> **Problem**
Every line of the following records that includes "minimum" should be copied.
Top of Supplied information
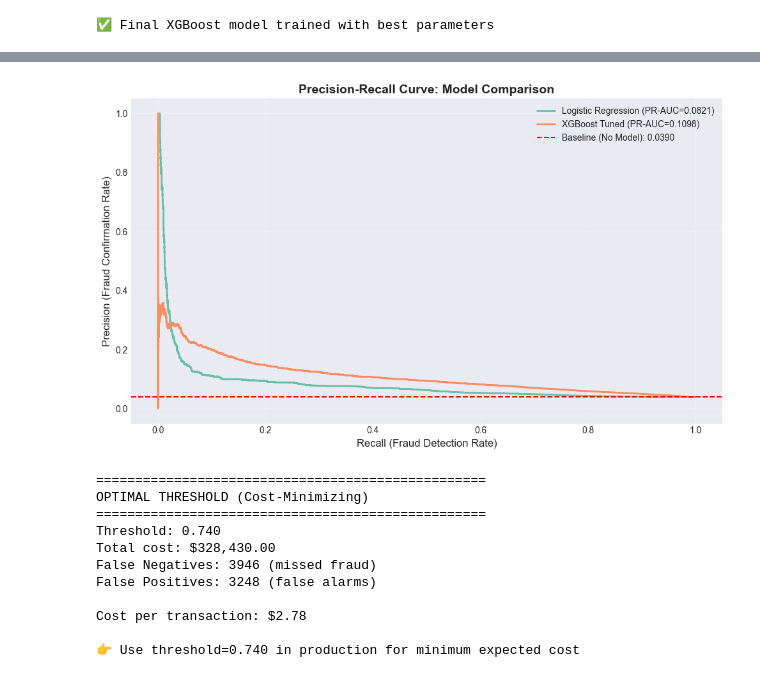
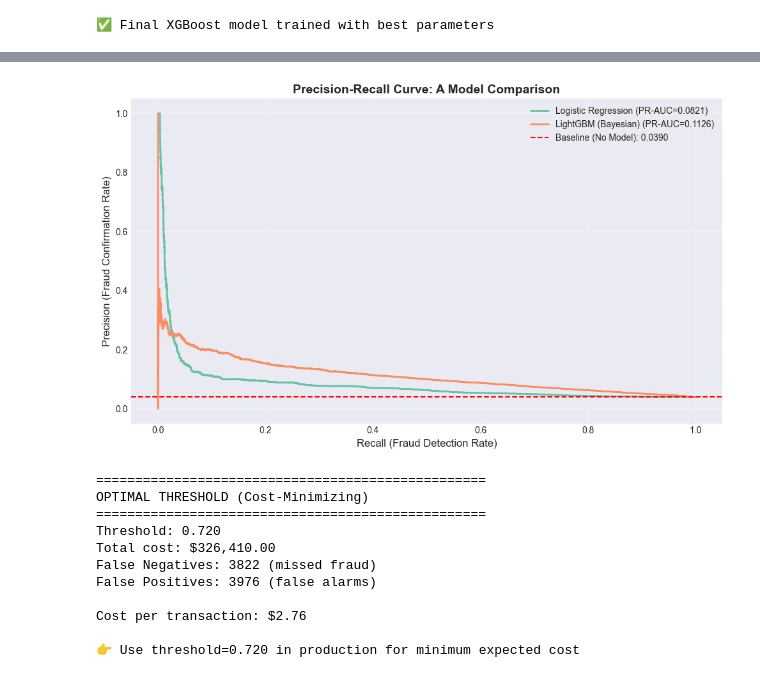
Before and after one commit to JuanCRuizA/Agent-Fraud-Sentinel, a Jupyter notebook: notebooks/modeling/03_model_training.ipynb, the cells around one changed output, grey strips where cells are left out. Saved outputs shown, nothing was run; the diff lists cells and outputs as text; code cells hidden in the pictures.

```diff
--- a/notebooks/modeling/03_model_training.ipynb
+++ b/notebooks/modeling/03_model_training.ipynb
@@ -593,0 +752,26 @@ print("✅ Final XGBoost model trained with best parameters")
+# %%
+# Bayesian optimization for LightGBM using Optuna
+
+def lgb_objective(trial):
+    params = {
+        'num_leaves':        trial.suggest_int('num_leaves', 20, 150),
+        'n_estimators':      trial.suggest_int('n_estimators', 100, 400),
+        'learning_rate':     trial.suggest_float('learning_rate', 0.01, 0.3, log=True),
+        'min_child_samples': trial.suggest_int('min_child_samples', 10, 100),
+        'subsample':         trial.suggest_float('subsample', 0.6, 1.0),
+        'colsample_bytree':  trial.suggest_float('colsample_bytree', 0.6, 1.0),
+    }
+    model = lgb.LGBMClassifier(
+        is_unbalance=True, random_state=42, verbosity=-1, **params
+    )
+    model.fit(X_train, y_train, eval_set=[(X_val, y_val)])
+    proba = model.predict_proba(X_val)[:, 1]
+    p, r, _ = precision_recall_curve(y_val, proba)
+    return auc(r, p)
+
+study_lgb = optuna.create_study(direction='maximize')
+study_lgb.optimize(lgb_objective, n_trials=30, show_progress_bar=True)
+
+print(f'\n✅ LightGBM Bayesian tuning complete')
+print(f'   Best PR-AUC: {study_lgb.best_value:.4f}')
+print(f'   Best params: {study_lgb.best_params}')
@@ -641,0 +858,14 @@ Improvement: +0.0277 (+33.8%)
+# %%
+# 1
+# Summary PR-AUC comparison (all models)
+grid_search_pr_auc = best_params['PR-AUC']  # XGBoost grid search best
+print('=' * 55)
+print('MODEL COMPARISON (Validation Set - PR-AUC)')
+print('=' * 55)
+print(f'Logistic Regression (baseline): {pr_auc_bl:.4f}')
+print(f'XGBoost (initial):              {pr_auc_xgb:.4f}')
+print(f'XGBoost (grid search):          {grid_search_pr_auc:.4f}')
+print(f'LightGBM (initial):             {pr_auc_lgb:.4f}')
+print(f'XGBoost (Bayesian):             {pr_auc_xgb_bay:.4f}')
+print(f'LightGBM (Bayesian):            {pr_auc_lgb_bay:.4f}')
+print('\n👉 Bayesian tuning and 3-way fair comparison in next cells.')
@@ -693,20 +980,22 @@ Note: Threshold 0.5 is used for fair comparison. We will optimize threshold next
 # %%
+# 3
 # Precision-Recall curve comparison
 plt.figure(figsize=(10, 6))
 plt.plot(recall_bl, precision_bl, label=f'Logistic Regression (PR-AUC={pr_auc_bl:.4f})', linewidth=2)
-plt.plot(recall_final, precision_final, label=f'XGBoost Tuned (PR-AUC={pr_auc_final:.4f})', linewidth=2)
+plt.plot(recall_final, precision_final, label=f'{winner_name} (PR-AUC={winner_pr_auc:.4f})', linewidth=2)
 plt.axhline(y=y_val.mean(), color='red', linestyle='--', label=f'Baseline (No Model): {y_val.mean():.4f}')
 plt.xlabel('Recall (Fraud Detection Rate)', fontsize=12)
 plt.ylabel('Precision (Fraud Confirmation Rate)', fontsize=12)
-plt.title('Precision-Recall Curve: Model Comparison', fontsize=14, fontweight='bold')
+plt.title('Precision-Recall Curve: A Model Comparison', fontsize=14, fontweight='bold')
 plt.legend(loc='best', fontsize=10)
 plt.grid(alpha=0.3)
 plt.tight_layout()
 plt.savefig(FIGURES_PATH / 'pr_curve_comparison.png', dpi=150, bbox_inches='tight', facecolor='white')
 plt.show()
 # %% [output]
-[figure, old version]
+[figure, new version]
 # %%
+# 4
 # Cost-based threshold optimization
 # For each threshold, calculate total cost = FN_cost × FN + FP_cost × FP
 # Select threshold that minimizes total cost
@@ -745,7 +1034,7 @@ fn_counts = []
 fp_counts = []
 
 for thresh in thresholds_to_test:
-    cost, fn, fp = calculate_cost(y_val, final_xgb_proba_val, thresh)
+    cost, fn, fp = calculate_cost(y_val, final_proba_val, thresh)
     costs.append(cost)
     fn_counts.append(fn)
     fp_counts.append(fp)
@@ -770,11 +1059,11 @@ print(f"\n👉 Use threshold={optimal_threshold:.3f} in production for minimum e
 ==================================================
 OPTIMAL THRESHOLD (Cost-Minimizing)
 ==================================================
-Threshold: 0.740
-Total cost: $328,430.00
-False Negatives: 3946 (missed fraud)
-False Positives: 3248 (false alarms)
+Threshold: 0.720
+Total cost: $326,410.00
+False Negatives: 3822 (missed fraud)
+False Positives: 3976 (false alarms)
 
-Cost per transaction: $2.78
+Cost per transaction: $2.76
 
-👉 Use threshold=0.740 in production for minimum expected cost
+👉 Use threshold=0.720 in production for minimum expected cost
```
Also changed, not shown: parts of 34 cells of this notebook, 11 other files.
Bottom of Supplied information
> **Response area**
@@ -770,11 +1059,11 @@ print(f"\n👉 Use threshold={optimal_threshold:.3f} in production for minimum e
-👉 Use threshold=0.740 in production for minimum expected cost
+👉 Use threshold=0.720 in production for minimum expected cost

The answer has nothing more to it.